Even though we may not have realized it, when we accepted God’s gift of salvation and became a child of God by rebirth, we were joined with the family of God in a fight against the forces of evil for the lost souls of all of mankind.  It is not a game we play.  The stakes are far too high.  We cannot be at peace with those who are at war with Christ (Matthew 10:37).

1. To take Christ’s side is to take truth’s side.
2. To take truth’s side is to take the side of righteousness.
3. To take the side of righteousness is to take the side of “Light” against “darkness.”
4. To “take up the Cross” is a proclamation of spiritual militancy against anything contrary to the truth it stands for.

Central to the revival of any local Church is the return to a militant Christianity.

The struggle of the Church militant is both a struggle to maintain truth and a struggle for the lives and souls of people.  Why did God choose to give of the words of Paul to Timothy in II Timothy 2:1-4?  Paul understood the overwhelming responsibility of the transfer of doctrinal truth without compromise (“the whole counsel of God”) from one generation to the next (II Timothy 2:2).  Whatever truth is compromised by one generation is usually lost to the next generation.  Every “jot and tittle” must be fought to be retained or that ground will be lost in the battle for the lives of the next generation.

Even if we personally and individually stand for Christ throughout our lives but fail to transmit the “whole counsel of God” to the next generation, we will not have one person to take up the banner of the Cross of Christ and fight on for proceeding generations.  We can expect the Cross of Christ to become battle-scarred and worn when it is constantly carried in the battle for truth, but it is a sad testimony to the generation that purposely removes large portions of it so it will not be such a heavy load to bear.

          Many professing Christians are so entangled with the affairs of this world that they have little time and less desire to fight the fight of faith (II Timothy 2:4).  Such a person will never be a militant Christian.  Such a person will never have the time for evangelism (the fight for souls) or discipleship (the fight for lives).  A real soldier of the Cross understands his purpose in life.  It is not to get rich or to be famous.  It is to fight the fight of faith and fight to the death if necessary.

II Timothy is the mission’s statement of the Church militant (II Timothy 4:1-8).

The statement of II Timothy 4:1-8 is the inspired Word of God written by the hand of an old battle-scarred warrior by the name of the Apostle Paul.  He was writing from a prison cell where he was waiting to be executed for being a militant Christian.  Paul was passing the banner of militant responsibility from one generation to the next.  It is the lifelong responsibility of every soldier of the Cross to pass his banner to many others in the next generation who will take up their Cross and fight on.
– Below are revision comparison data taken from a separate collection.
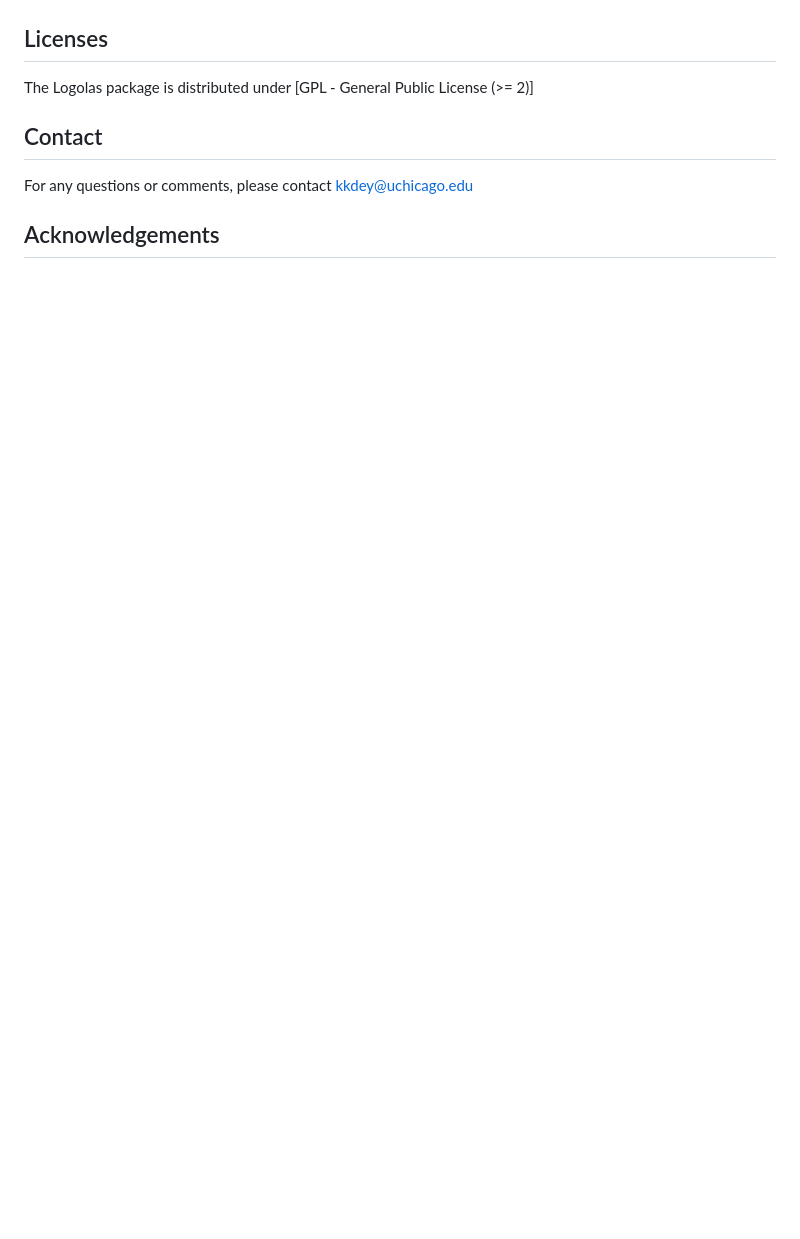
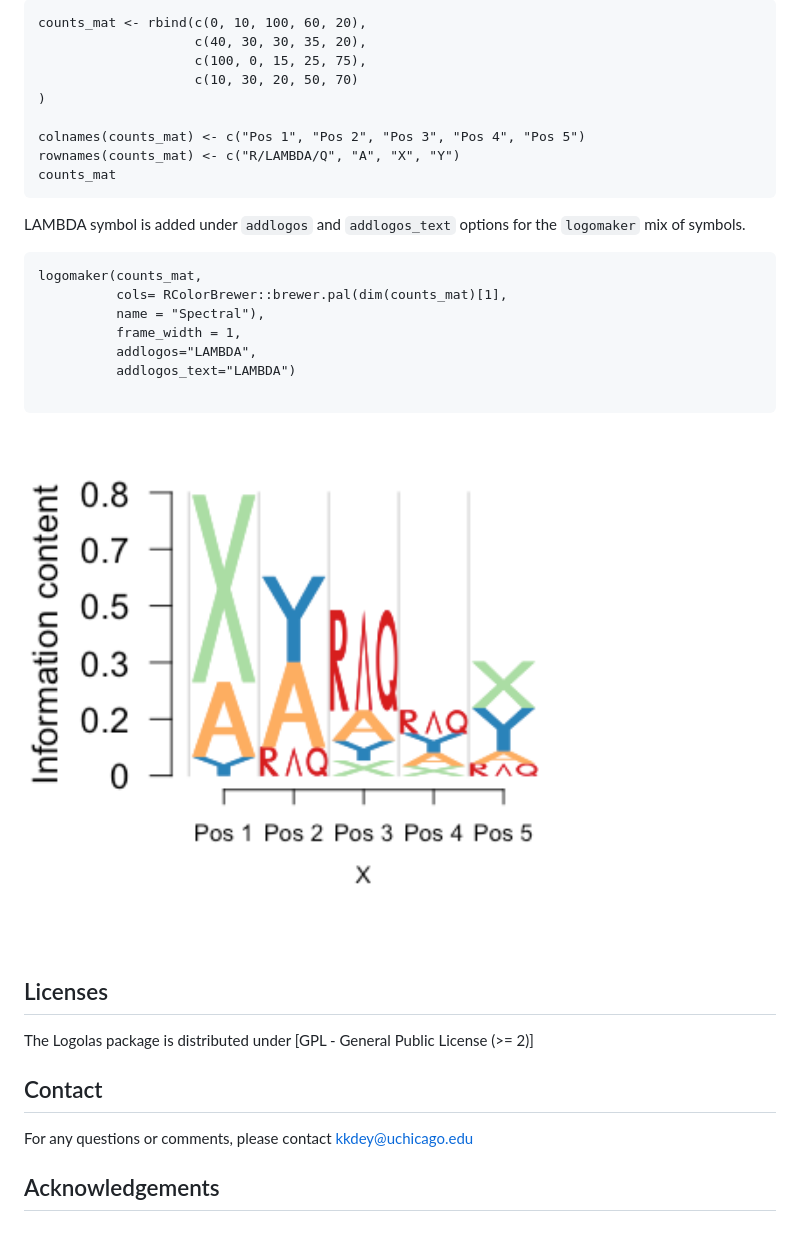
Before and after one commit to kkdey/Logolas, a Markdown page: README.md, the part around one of its changes. Drawn GitHub-style; pictures changed too: vignettes/figures/lambda_logomaker.png (added); blank space fills up the shorter version.

Commit message:
user can put his own symbol now

````diff
--- a/README.md
+++ b/README.md
@@ -214,3 +272,28 @@ logomaker(tab_data,
+```
+counts_mat <- rbind(c(0, 10, 100, 60, 20),
+                    c(40, 30, 30, 35, 20),
+                    c(100, 0, 15, 25, 75),
+                    c(10, 30, 20, 50, 70)
+)
+
+colnames(counts_mat) <- c("Pos 1", "Pos 2", "Pos 3", "Pos 4", "Pos 5")
+rownames(counts_mat) <- c("R/LAMBDA/Q", "A", "X", "Y")
+counts_mat
+```
+
+LAMBDA symbol is added under `addlogos` and `addlogos_text` options for the `logomaker` mix of symbols.
+
+```
+logomaker(counts_mat,
+          cols= RColorBrewer::brewer.pal(dim(counts_mat)[1],
+          name = "Spectral"),
+          frame_width = 1,
+          addlogos="LAMBDA",
+          addlogos_text="LAMBDA")
+
+```
+
+<img src="vignettes/figures/lambda_logomaker.png" alt="Logo Plot" height="300" width="700">
 
 ## Licenses
 
````
Also changed, not shown: other parts of README.md (+58 -0 lines), vignettes/figures/lambda_plot.png (added), vignettes/figures/makemylogo_with_lambda.png (added), 7 other files.
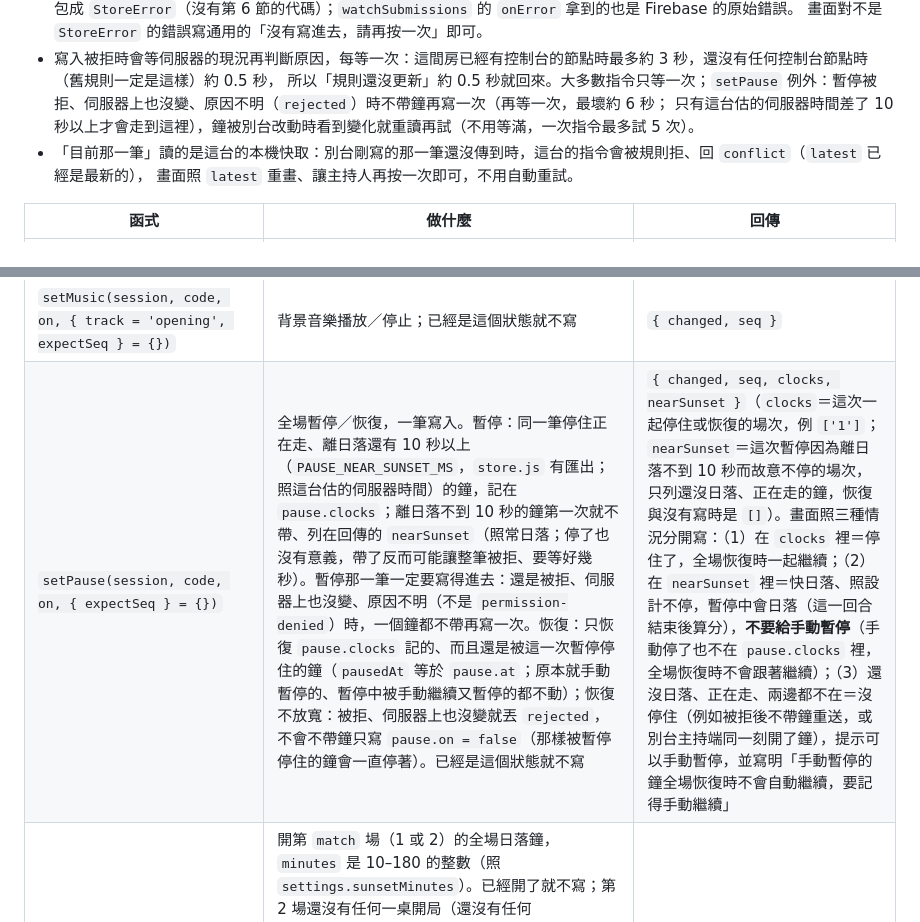
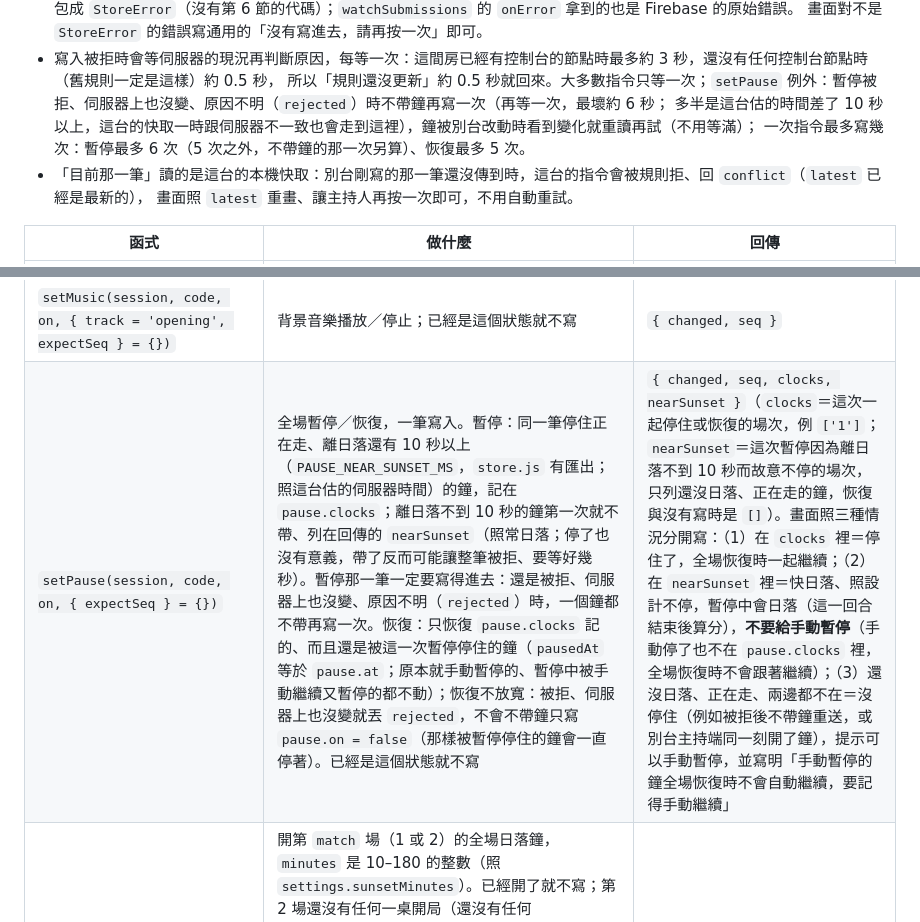
Before and after one commit to kiresakura/one-day-briton, a Markdown page: docs/CONSOLE-API.md, 2 parts joined by grey strips. Rendered like a GitHub page.

Commit message:
Correct the attempt count and the refusal cause of the full pause notes
- Attempts: a pause writes at most 6 times and a resume at most 5. The
  check on the attempt count comes after the retry without clocks, so
  that retry is on top of the usual 5. The notes said 5 for both.
- Why the pause is retried without clocks: mostly because this host's
  estimate of the server time is off by 10 seconds or more, but a local
  cache that is briefly out of step with the server leads there too.
  The notes said it happened only with the 10 second error.
- The cause that leads to that retry is rejected, not "anything other
  than permission-denied" (rules-outdated is thrown at once as well).

```diff
--- a/docs/CONSOLE-API.md
+++ b/docs/CONSOLE-API.md
@@ -66,7 +66,8 @@
   畫面對不是 `StoreError` 的錯誤寫通用的「沒有寫進去，請再按一次」即可。
 - 寫入被拒時會等伺服器的現況再判斷原因，每等一次：這間房已經有控制台的節點時最多約 3 秒，還沒有任何控制台節點時（舊規則一定是這樣）約 0.5 秒，
   所以「規則還沒更新」約 0.5 秒就回來。大多數指令只等一次；`setPause` 例外：暫停被拒、伺服器上也沒變、原因不明（`rejected`）時不帶鐘再寫一次（再等一次，最壞約 6 秒；
-  只有這台估的伺服器時間差了 10 秒以上才會走到這裡），鐘被別台改動時看到變化就重讀再試（不用等滿，一次指令最多試 5 次）。
+  多半是這台估的時間差了 10 秒以上，這台的快取一時跟伺服器不一致也會走到這裡），鐘被別台改動時看到變化就重讀再試（不用等滿）；
+  一次指令最多寫幾次：暫停最多 6 次（5 次之外，不帶鐘的那一次另算）、恢復最多 5 次。
 - 「目前那一筆」讀的是這台的本機快取：別台剛寫的那一筆還沒傳到時，這台的指令會被規則拒、回 `conflict`（`latest` 已經是最新的），
   畫面照 `latest` 重畫、讓主持人再按一次即可，不用自動重試。
 
@@ -77,7 +78,7 @@
 | `hideBroadcast(session, code, { expectSeq } = {})` | 收回目前那一則（同一則加 `hidden: true`）；沒有廣播或已經收回就不寫 | `{ changed, seq }` |
 | `playSfx(session, code, id)` | 投影端播一次音效：`id` 是 `bell` 或 `gavel`。照這台估的伺服器時間離上一次不到 1 秒（`SFX_GAP_MS`）就丟 `too-soon`、不寫；送出後被規則拒、而且送出時離上一次還不到 2.5 秒（1 秒＋估時的餘裕 1.5 秒）的，一律立刻回 `too-soon`、不等伺服器，包括別台剛好搶先放了一個音效的真衝突（音效不用分辨）；超過 2.5 秒才被拒的照共通的做法等伺服器的現況 | `{ seq }` |
 | `setMusic(session, code, on, { track = 'opening', expectSeq } = {})` | 背景音樂播放／停止；已經是這個狀態就不寫 | `{ changed, seq }` |
-| `setPause(session, code, on, { expectSeq } = {})` | 全場暫停／恢復，一筆寫入。暫停：同一筆停住正在走、離日落還有 10 秒以上（`PAUSE_NEAR_SUNSET_MS`，`store.js` 有匯出；照這台估的伺服器時間）的鐘，記在 `pause.clocks`；離日落不到 10 秒的鐘第一次就不帶、列在回傳的 `nearSunset`（照常日落；停了也沒有意義，帶了反而可能讓整筆被拒、要等好幾秒）。暫停那一筆一定要寫得進去：還是被拒、伺服器上也沒變、原因不明（不是 `permission-denied`）時，一個鐘都不帶再寫一次。恢復：只恢復 `pause.clocks` 記的、而且還是被這一次暫停停住的鐘（`pausedAt` 等於 `pause.at`；原本就手動暫停的、暫停中被手動繼續又暫停的都不動）；恢復不放寬：被拒、伺服器上也沒變就丟 `rejected`，不會不帶鐘只寫 `pause.on = false`（那樣被暫停停住的鐘會一直停著）。已經是這個狀態就不寫 | `{ changed, seq, clocks, nearSunset }`（`clocks`＝這次一起停住或恢復的場次，例 `['1']`；`nearSunset`＝這次暫停因為離日落不到 10 秒而故意不停的場次，只列還沒日落、正在走的鐘，恢復與沒有寫時是 `[]`）。畫面照三種情況分開寫：（1）在 `clocks` 裡＝停住了，全場恢復時一起繼續；（2）在 `nearSunset` 裡＝快日落、照設計不停，暫停中會日落（這一回合結束後算分），**不要給手動暫停**（手動停了也不在 `pause.clocks` 裡，全場恢復時不會跟著繼續）；（3）還沒日落、正在走、兩邊都不在＝沒停住（例如被拒後不帶鐘重送，或別台主持端同一刻開了鐘），提示可以手動暫停，並寫明「手動暫停的鐘全場恢復時不會自動繼續，要記得手動繼續」 |
+| `setPause(session, code, on, { expectSeq } = {})` | 全場暫停／恢復，一筆寫入。暫停：同一筆停住正在走、離日落還有 10 秒以上（`PAUSE_NEAR_SUNSET_MS`，`store.js` 有匯出；照這台估的伺服器時間）的鐘，記在 `pause.clocks`；離日落不到 10 秒的鐘第一次就不帶、列在回傳的 `nearSunset`（照常日落；停了也沒有意義，帶了反而可能讓整筆被拒、要等好幾秒）。暫停那一筆一定要寫得進去：還是被拒、伺服器上也沒變、原因不明（`rejected`）時，一個鐘都不帶再寫一次。恢復：只恢復 `pause.clocks` 記的、而且還是被這一次暫停停住的鐘（`pausedAt` 等於 `pause.at`；原本就手動暫停的、暫停中被手動繼續又暫停的都不動）；恢復不放寬：被拒、伺服器上也沒變就丟 `rejected`，不會不帶鐘只寫 `pause.on = false`（那樣被暫停停住的鐘會一直停著）。已經是這個狀態就不寫 | `{ changed, seq, clocks, nearSunset }`（`clocks`＝這次一起停住或恢復的場次，例 `['1']`；`nearSunset`＝這次暫停因為離日落不到 10 秒而故意不停的場次，只列還沒日落、正在走的鐘，恢復與沒有寫時是 `[]`）。畫面照三種情況分開寫：（1）在 `clocks` 裡＝停住了，全場恢復時一起繼續；（2）在 `nearSunset` 裡＝快日落、照設計不停，暫停中會日落（這一回合結束後算分），**不要給手動暫停**（手動停了也不在 `pause.clocks` 裡，全場恢復時不會跟著繼續）；（3）還沒日落、正在走、兩邊都不在＝沒停住（例如被拒後不帶鐘重送，或別台主持端同一刻開了鐘），提示可以手動暫停，並寫明「手動暫停的鐘全場恢復時不會自動繼續，要記得手動繼續」 |
 | `startClock(session, code, match, minutes)` | 開第 `match` 場（1 或 2）的全場日落鐘，`minutes` 是 10–180 的整數（照 `settings.sunsetMinutes`）。已經開了就不寫；第 2 場還沒有任何一桌開局（還沒有任何 `games/{n}-2`，跟 `startAll` 的「至少有一桌已經開局」同一個意思；`openMatch` 只建了 `tables/{n}-2` 還不算）時開第 2 場的鐘丟 `invalid-command`（先開走的話，第 2 場各桌開局時已經被吃掉一段；畫面在這之前把手動開第 2 場的鐘停用）；全場暫停中丟 `paused`（暫停中開的鐘會一路走、恢復時也不會被照顧到） | `{ started, clock }`（`clock` 是寫入後或原本的那一筆） |
 | `pauseClock(session, code, match, { expectSeq } = {})` | 暫停這一場的鐘；已經暫停就不寫；日落後、或照這台估的伺服器時間離日落不到約 1.5 秒（`CLOCK_MARGIN_MS`；規則其實還收，但這台估的時間可能慢了）丟 `clock-passed` | `{ changed, clock }` |
 | `resumeClock(session, code, match, { expectSeq } = {})` | 繼續；沒暫停就不寫 | `{ changed, clock }` |
```
Also changed, not shown: docs/ARCHITECTURE.md (+1 -1 lines).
The non-militant, “seeker sensitive” Christianity of today seems to think the purpose of the Church is to avoid any doctrine that is divisive or controversial or that which contradicts the lifestyles of those they seek to reach.  That is what Paul refers to by the words “itching ears” (II Timothy 4:3). 

Anonymous comments will not be allowed. 
Numerous studies and series are available free of charge for local churches at: http://www.disciplemakerministries.org/ 
Dr. Lance Ketchum serves the Lord as a Church Planter, Evangelist/Revivalist.
He has served the Lord for over 40 years.